Drama Teens & Young Adult LGBTQ+

Carpe diem. Good advice, for you never know what tomorrow could bring. 

Arriving in New Zealand as a young immigrant from England, Alton got her dream job, denied by the BBC, (probably enough starry-eyed ingenues waiting for so few on-air jobs ) Alton was the exception, knew she’d have to work, just needed a foot on the ladder. Shopping reporter in the bucolic, charming City of Nelson, New Zealand was that.

Adjusting a green beret on her auburn curls, she slipped on her Burberry trench coat, so perfect. It said professional, Elsie would notice.

Elsie Naylor, her boss from head office, Wellington, is in town for her first performance review. In the mid-fifties, married to the job, she’d risen from shopping reporter to head of women's programs. Alton would do it in five or six years. Imagining herself in the job, still in her thirties, she’d have that cozy holiday cottage in the Cotswolds, chintz, books, log fire, and an Irish wolfhound asleep in front. Marriage and children. not for her.

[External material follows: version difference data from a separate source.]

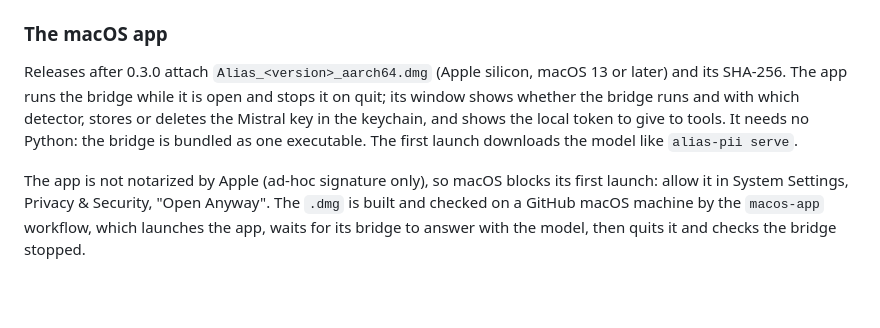
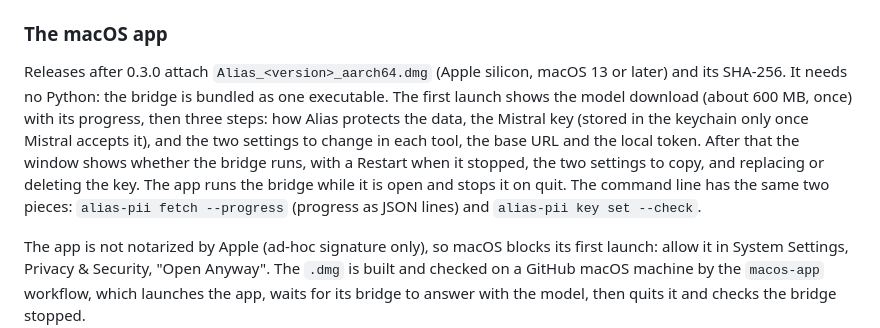
Before and after one commit to gabrielkpo/alias, a Markdown page: docs/BRIDGE.md, the part around the change. Drawn GitHub-style; blank space fills up the shorter version.

Commit message:
docs(bridge): describe the app's first-launch setup
Co-Authored-By: Claude Opus 5.5 <noreply@anthropic.com>

```diff
--- a/docs/BRIDGE.md
+++ b/docs/BRIDGE.md
@@ -61,10 +61,14 @@ The development version runs from a clone with
 ### The macOS app
 
 Releases after 0.3.0 attach `Alias_<version>_aarch64.dmg` (Apple silicon, macOS 13 or later)
-and its SHA-256. The app runs the bridge while it is open and stops it on quit; its window shows
-whether the bridge runs and with which detector, stores or deletes the Mistral key in the
-keychain, and shows the local token to give to tools. It needs no Python: the bridge is bundled
-as one executable. The first launch downloads the model like `alias-pii serve`.
+and its SHA-256. It needs no Python: the bridge is bundled as one executable. The first launch
+shows the model download (about 600 MB, once) with its progress, then three steps: how Alias
+protects the data, the Mistral key (stored in the keychain only once Mistral accepts it), and the
+two settings to change in each tool, the base URL and the local token. After that the window
+shows whether the bridge runs, with a Restart when it stopped, the two settings to copy, and
+replacing or deleting the key. The app runs the bridge while it is open and stops it on quit.
+The command line has the same two pieces: `alias-pii fetch --progress` (progress as JSON lines)
+and `alias-pii key set --check`.
 
 The app is not notarized by Apple (ad-hoc signature only), so macOS blocks its first launch:
 allow it in System Settings, Privacy & Security, "Open Anyway". The `.dmg` is built and checked
```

Chatting in her office, over tea and McVities chocolate digestive biscuits(Elsie’s favorite) she was friendly with that reserve used by superiors to junior colleagues. Alton was confident, all the merchants were satisfied, station manager reported a helpful, willing, and able employee.


There’s been a murder! Taxi driver Dave Brannon. The rope around his neck, head bashed in blood everywhere,  who did it? The frantic technician almost broke down her office door revealing several people milling in the hall, talking earnestly. Elsie was already halfway up and off her chair. The little tea lady, Mahi, pure Māori and very superstitious, pressed the back of her hand against her forehead. The worst thing ever to happen in Nelson, all repeating the same line. Silent and troubled, Alton had taken his taxi just the night before.

Elsie decided to cut short the meeting. Everything looks good she said. All the merchants have renewed for another year. (The only thing concerning her.) “ Keep up the good work” she cooed, waltzing out with a goodbye wave.

Her daily session, due in about an hour, Alton was prepared. One minute ad-libbing for each of the 28 advertisers, one minute for each opening and closing jingle. She could do it in her sleep. Thirty minutes daily, Monday thru Friday, shopping report was essential for farmers’ wives in the ‘boonies, as we called those remote sheep stations. A once-a-month trip into the City had to be organized, and Alton got the grateful nod for her part.

Back in the office, the morning mail had arrived, with her daily order of freshly picked boysenberries, for energy. Introduced into New Zealand from California, blessed by the sunny mild climate they’d transformed into a super berry. A succulent mix of blackberry and raspberry picked fresh, the warm, globule caresses the tongue like velvet releasing a tart/sweet wine. 

Slitting open the expensive-looking stationery of Harrods Dept Store, London, her contact offered first refusal on a Burberry trench, at a good sale price. Still, in excellent condition, her coat would last for years. Intending to decline with a nice chatty letter, that contact was worth cultivating.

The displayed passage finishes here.